Across all lines of the entries, tally those with the word "WHERE" in them. The reply is the tally, by itself.

* **Data in this exercise**
○ ○ ○ ○ ○
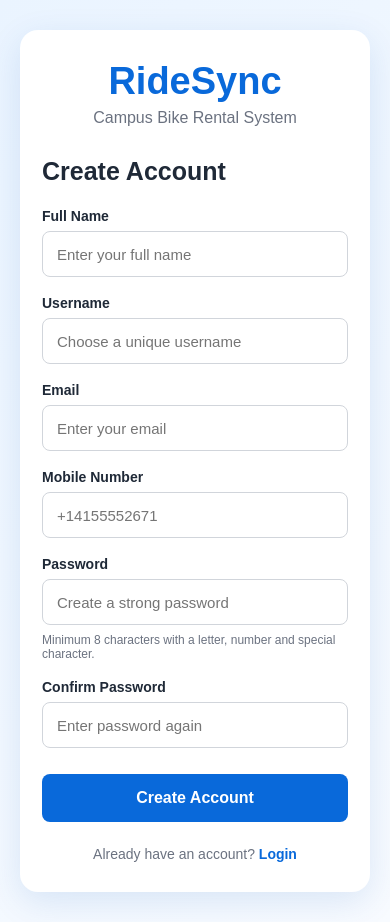
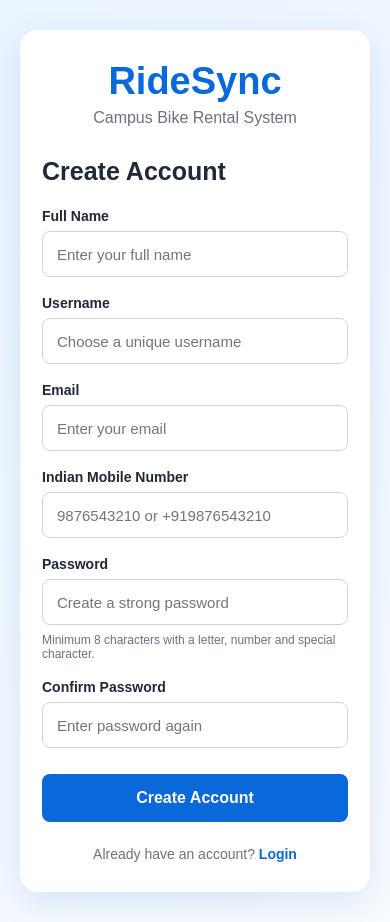
Before and after one commit to Vansh27682/RideSync, a Flask app: page /register in a window 390 px wide. Run offline with Flask 3, Linux system fonts and the light colour scheme.

Commit message:
Normalize Indian mobile numbers
Accept Indian mobile numbers in registration and password recovery, normalize them to +91 format, and update the form hints accordingly.

Co-authored-by: Copilot <223556219+Copilot@users.noreply.github.com>

```diff
--- a/app.py
+++ b/app.py
@@ -25,6 +25,7 @@ DATABASE = os.environ.get(
 )
 EMAIL_PATTERN = re.compile(r"[^@\s]+@[^@\s]+\.[^@\s]+")
 PHONE_PATTERN = re.compile(r"\+[1-9]\d{7,14}")
+INDIAN_PHONE_PATTERN = re.compile(r"(?:\+91)?[6-9]\d{9}")
 OTP_EXPIRY_SECONDS = 600
 OTP_RESEND_WAIT_SECONDS = 60
 OTP_MAX_ATTEMPTS = 5
@@ -36,6 +37,12 @@ def get_db_connection():
     connection = sqlite3.connect(DATABASE)
     connection.row_factory = sqlite3.Row
     return connection
+
+
+def normalize_indian_phone(phone):
+    if not INDIAN_PHONE_PATTERN.fullmatch(phone):
+        return None
+    return phone if phone.startswith("+91") else f"+91{phone}"
 
 
 # Database initialization
@@ -229,6 +236,7 @@ def register():
         username = request.form.get("username", "").strip().lower()
         email = request.form.get("email", "").strip().lower()
         phone = request.form.get("phone", "").strip()
+        normalized_phone = normalize_indian_phone(phone)
         password = request.form.get("password", "")
         confirm_password = request.form.get("confirm_password", "")
 
@@ -240,8 +248,8 @@ def register():
             message = "Username can only contain letters, numbers and underscores."
         elif not EMAIL_PATTERN.fullmatch(email):
             message = "Please enter a valid email address."
-        elif not PHONE_PATTERN.fullmatch(phone):
-            message = "Enter a valid mobile number in international format, such as +14155552671."
+        elif not normalized_phone:
+            message = "Enter a valid Indian mobile number: 10 digits starting with 6-9, optionally prefixed with +91."
         elif password != confirm_password:
             message = "Passwords do not match."
         else:
@@ -261,7 +269,7 @@ def register():
                         ).fetchone()
                         existing_phone = connection.execute(
                             "SELECT id FROM users WHERE phone = ?",
-                            (phone,),
+                            (normalized_phone,),
                         ).fetchone()
 
                         if existing_username:
@@ -282,7 +290,7 @@ def register():
                                         name,
                                         username,
                                         email,
-                                        phone,
+                                        normalized_phone,
                                         generate_password_hash(password),
                                     ),
                                 )
@@ -375,7 +383,12 @@ def forgot_password():
             valid_identifier = bool(EMAIL_PATTERN.fullmatch(identifier))
             query = "SELECT id, email FROM users WHERE email = ?"
         elif channel == "phone":
-            valid_identifier = bool(PHONE_PATTERN.fullmatch(identifier))
+            normalized_identifier = normalize_indian_phone(identifier)
+            if normalized_identifier:
+                identifier = normalized_identifier
+                valid_identifier = True
+            else:
+                valid_identifier = bool(PHONE_PATTERN.fullmatch(identifier))
             query = "SELECT id, phone FROM users WHERE phone = ?"
         else:
             valid_identifier = False
--- a/templates/forgot_password.html
+++ b/templates/forgot_password.html
@@ -43,7 +43,7 @@
                 type="text"
                 id="identifier"
                 name="identifier"
-                placeholder="Email or international number (+14155552671)"
+                placeholder="Email or Indian number (9876543210 or +919876543210)"
                 required
             >
 
--- a/templates/register.html
+++ b/templates/register.html
@@ -84,17 +84,17 @@
 
 
             <label for="phone">
-                Mobile Number
+                Indian Mobile Number
             </label>
 
             <input
                 type="tel"
                 id="phone"
                 name="phone"
-                placeholder="+14155552671"
+                placeholder="9876543210 or +919876543210"
                 autocomplete="tel"
-                pattern="\+[1-9][0-9]{7,14}"
-                title="Enter the number in international format, such as +14155552671"
+                pattern="(\+91)?[6-9][0-9]{9}"
+                title="Enter a 10-digit Indian mobile number starting with 6-9, optionally prefixed with +91"
                 required
             >
 
```
Also changed, not shown: README.md.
○ ○ ○ ○ ○
* **Response for this exercise**
3